art /architecture/ design/ engineering
The differences between designers, architects, engineers and artists are often not clearly understood. In practice and training, they often overlap. Out of respect to all, we have attempted to articulate the similarities and differences.
Though one would say that an architect designs, most architects do not define themselves as designers, associating themselves with a culture established over centuries, prior to the recognition of design as a discipline, and dealing in projects that are often of greater scale and longer time-frames than most design projects.

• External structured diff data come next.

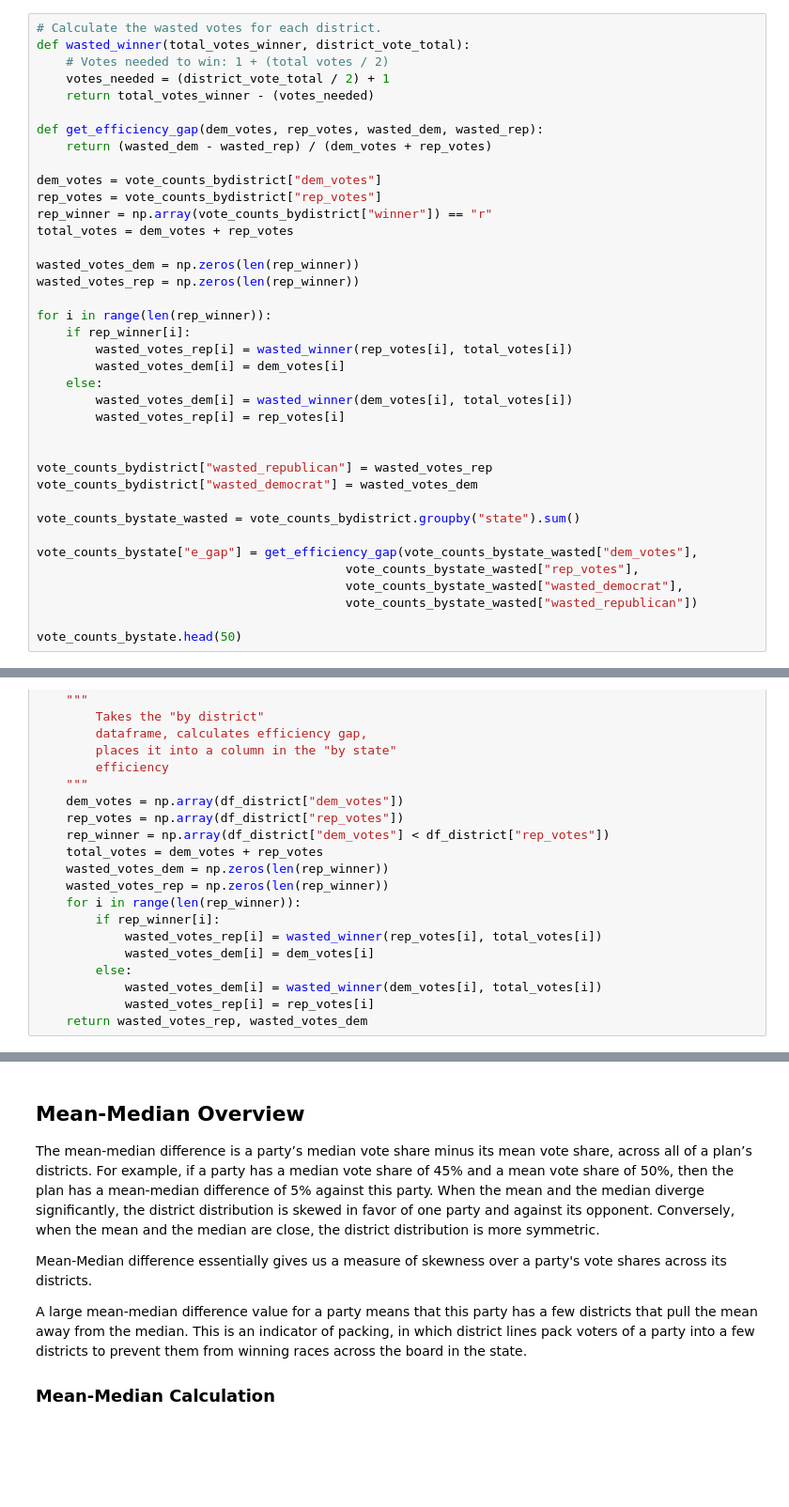
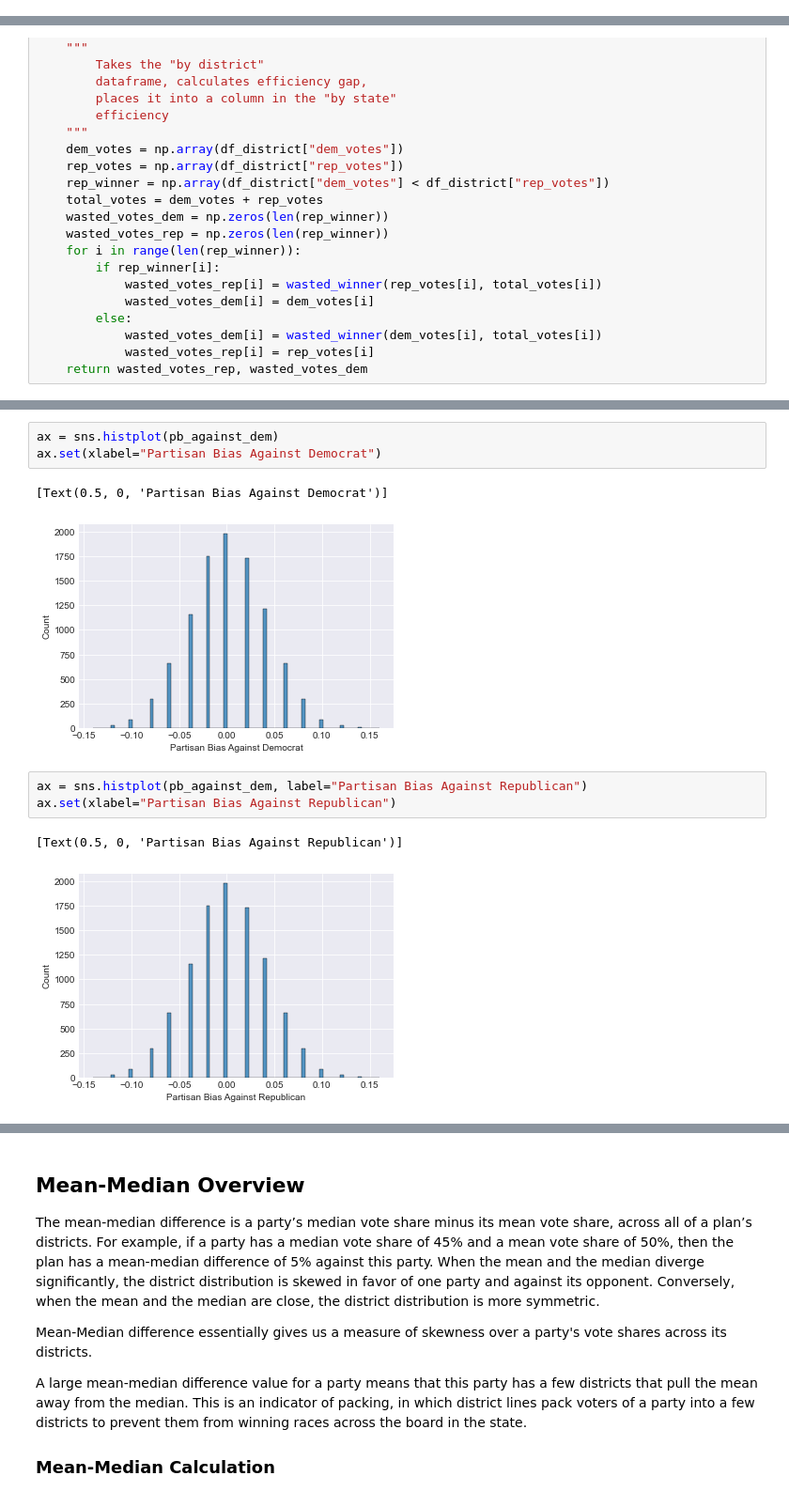
Before and after one commit to dpalencia/cs541g3, a Jupyter notebook: Notebooks/Data Understanding/District Vote Counts - Gerrymandering Analysis.ipynb, the cells around one changed output, grey strips where cells are left out. Shown at 94% size. Drawn from its saved outputs; the diff is of its cells as text; blank space fills up the shorter version.

```diff
--- a/Notebooks/Data Understanding/District Vote Counts - Gerrymandering Analysis.ipynb
+++ b/Notebooks/Data Understanding/District Vote Counts - Gerrymandering Analysis.ipynb
@@ -170,38 +131,0 @@ vote_counts_bystate
-# %%
-# Calculate the wasted votes for each district.
-def wasted_winner(total_votes_winner, district_vote_total):
-    # Votes needed to win: 1 + (total votes / 2)
-    votes_needed = (district_vote_total / 2) + 1
-    return total_votes_winner - (votes_needed)
-
-def get_efficiency_gap(dem_votes, rep_votes, wasted_dem, wasted_rep):
-    return (wasted_dem - wasted_rep) / (dem_votes + rep_votes)
-
-dem_votes = vote_counts_bydistrict["dem_votes"]
-rep_votes = vote_counts_bydistrict["rep_votes"]
-rep_winner = np.array(vote_counts_bydistrict["winner"]) == "r"
-total_votes = dem_votes + rep_votes
-
-wasted_votes_dem = np.zeros(len(rep_winner))
-wasted_votes_rep = np.zeros(len(rep_winner))
-
-for i in range(len(rep_winner)):
-    if rep_winner[i]:
-        wasted_votes_rep[i] = wasted_winner(rep_votes[i], total_votes[i])
-        wasted_votes_dem[i] = dem_votes[i]
-    else:
-        wasted_votes_dem[i] = wasted_winner(dem_votes[i], total_votes[i])
-        wasted_votes_rep[i] = rep_votes[i]
-
-
-vote_counts_bydistrict["wasted_republican"] = wasted_votes_rep
-vote_counts_bydistrict["wasted_democrat"] = wasted_votes_dem
-
-vote_counts_bystate_wasted = vote_counts_bydistrict.groupby("state").sum()
-
-vote_counts_bystate["e_gap"] = get_efficiency_gap(vote_counts_bystate_wasted["dem_votes"],
-                                          vote_counts_bystate_wasted["rep_votes"],
-                                          vote_counts_bystate_wasted["wasted_democrat"],
-                                          vote_counts_bystate_wasted["wasted_republican"])
-
-vote_counts_bystate.head(50)
@@ -408,0 +368,12 @@ Connecticut, Massachussetts, New Jersey, Oregon
+# %%
+ax = sns.histplot(pb_against_dem)
+ax.set(xlabel="Partisan Bias Against Democrat")
+# %% [output]
+[Text(0.5, 0, 'Partisan Bias Against Democrat')]
+[figure, added]
+# %%
+ax = sns.histplot(pb_against_dem, label="Partisan Bias Against Republican")
+ax.set(xlabel="Partisan Bias Against Republican")
+# %% [output]
+[Text(0.5, 0, 'Partisan Bias Against Republican')]
+[figure, added]
```
Also changed, not shown: parts of 54 cells of this notebook.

Both designers and engineers provide solutions to a precise problem and are focused on function. Engineers and designers have different approaches. Engineers base their work on science and technology. Designers base their work on human behavior; focusing on the eventual user experience, considering aesthetics, as well as social and cultural contexts. The work of the engineer is judged first and foremost by its technical performance (adherence to safety standards, regulations, capacity to withstand use, etc.). The work of the designer is judged on the basis of the ultimate user experience. It is important to note that engineers and designers work closely, hand-in-hand, and much of what is recognized as ‘design’ - from electronic devices, to trains, web applications and even some garments - would not have been possible without the unique talents of both professions applied collaboratively.
Both designers and artists are creative. Artists and designers share a set of skills including visual communications, use of materials and space, and aesthetics. In the case of art, the intention is self-expression; the artist personally determines the objectives of their work. In the case of design, the intention is to find a solution to the needs of a targeted set of users, often determined by others. Art is meant to provoke, to evoke, to spark ideas. Whereas design — which also can provoke, evoke and spark ideas — does so to help solve a problem. The designer, in their work, is accountable to both the user and broader society and their success is measurable, in the sense that the problem is either solved well or not. It is the designer’s responsibility to ensure that their designs are effective. The appreciation of art rests primarily on the person experiencing the work.